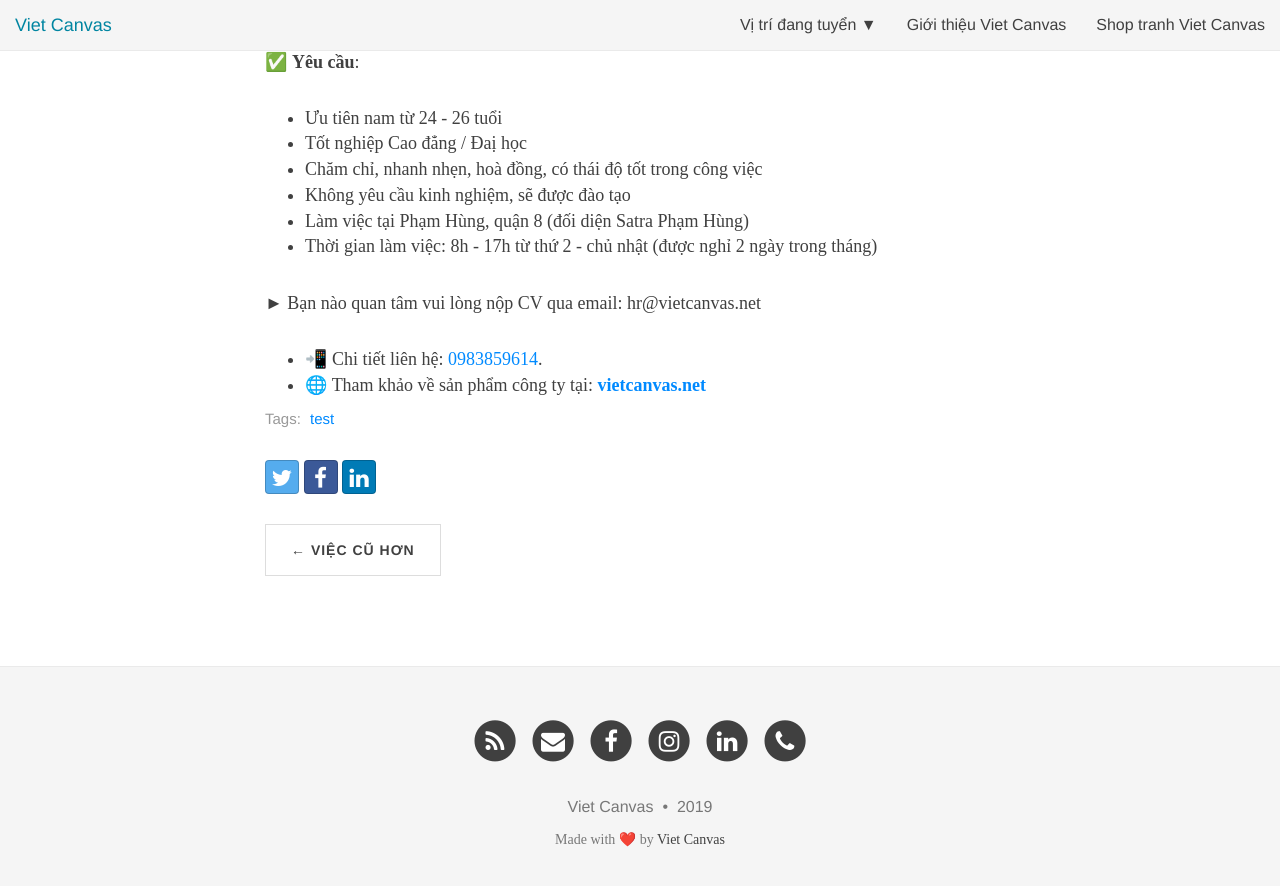
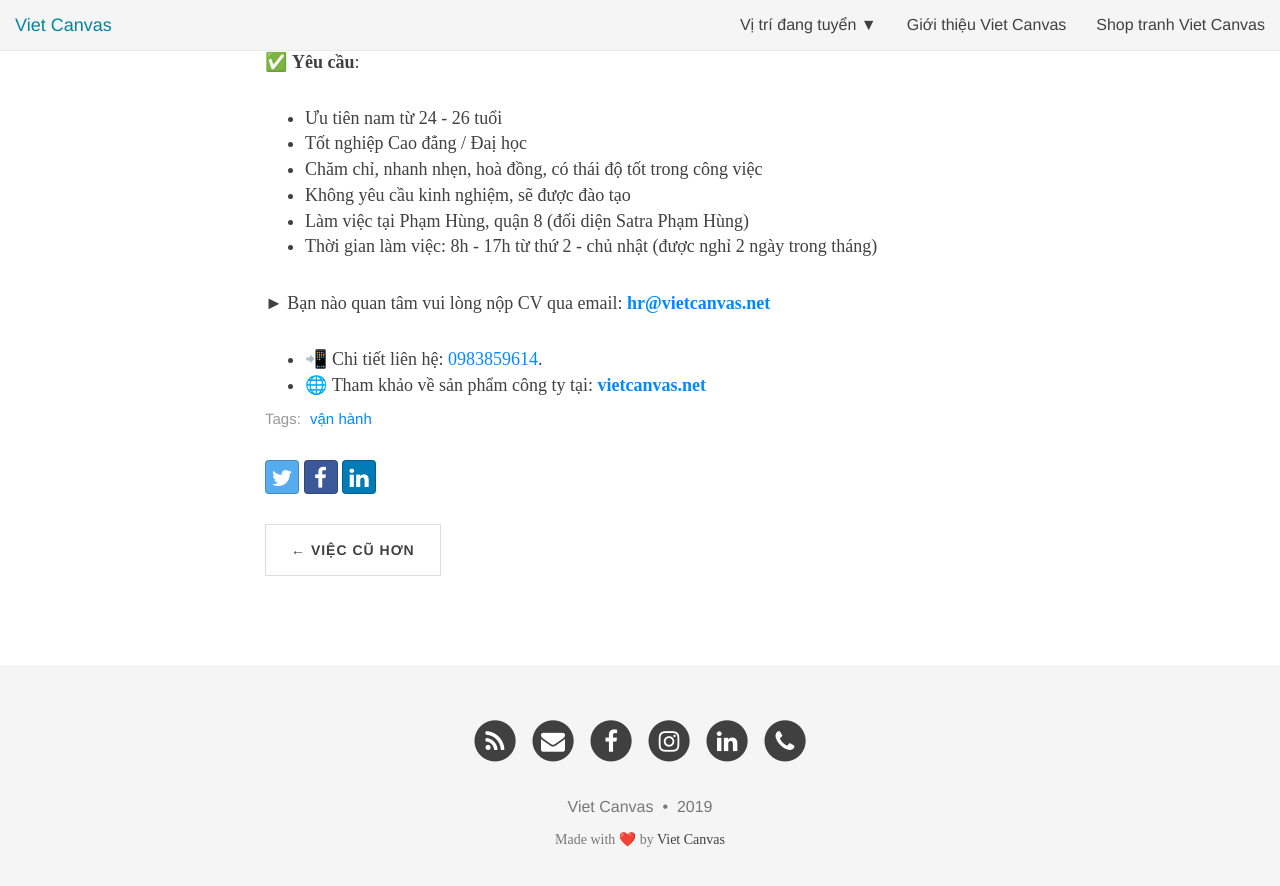
Before and after one commit to Tungtono/vc-jobs, a Jekyll site: the page built from _posts/2019-04-22-van-hanh.md, in a window 1280 px wide and 900 px high, scrolled down 734 px. Shown: the top 886 px of the window. Built offline with Jekyll 4.4.1, drawn with Linux system fonts in a browser that asks for light colours; nearby versions of some CDN libraries; some web fonts are replaced.

Commit message:
no message

```diff
--- a/_posts/2019-04-22-van-hanh.md
+++ b/_posts/2019-04-22-van-hanh.md
@@ -2,7 +2,7 @@
 layout: post
 title: Quản lý vận hành
 subtitle: 10,000,000 - 15,000,000 VND/tháng
-tags: [test]
+tags: [vận hành]
 comments: true
 ---
 
@@ -31,7 +31,7 @@ Viet Canvas Cần Tuyển Nam Quản Lý Vận Hành!
 + Làm việc tại Phạm Hùng, quận 8 (đối diện Satra Phạm Hùng)
 + Thời gian làm việc: 8h - 17h từ thứ 2 - chủ nhật (được nghỉ 2 ngày trong tháng)
 
-► Bạn nào quan tâm vui lòng nộp CV qua email: hr@vietcanvas.net
+► Bạn nào quan tâm vui lòng nộp CV qua email: [**hr@vietcanvas.net**](mailto:hr@vietcanvas.net)
 
 - 📲 Chi tiết liên hệ: [0983859614](tel:0983859614).
 - 🌐 Tham khảo về sản phẩm công ty tại: [**vietcanvas.net**](https://vietcanvas.net/)
```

....................

Task details → Review the material and copy each line in which the word "email" appears.

Answer below →
-► Bạn nào quan tâm vui lòng nộp CV qua email: hr@vietcanvas.net
+► Bạn nào quan tâm vui lòng nộp CV qua email: [**hr@vietcanvas.net**](mailto:hr@vietcanvas.net)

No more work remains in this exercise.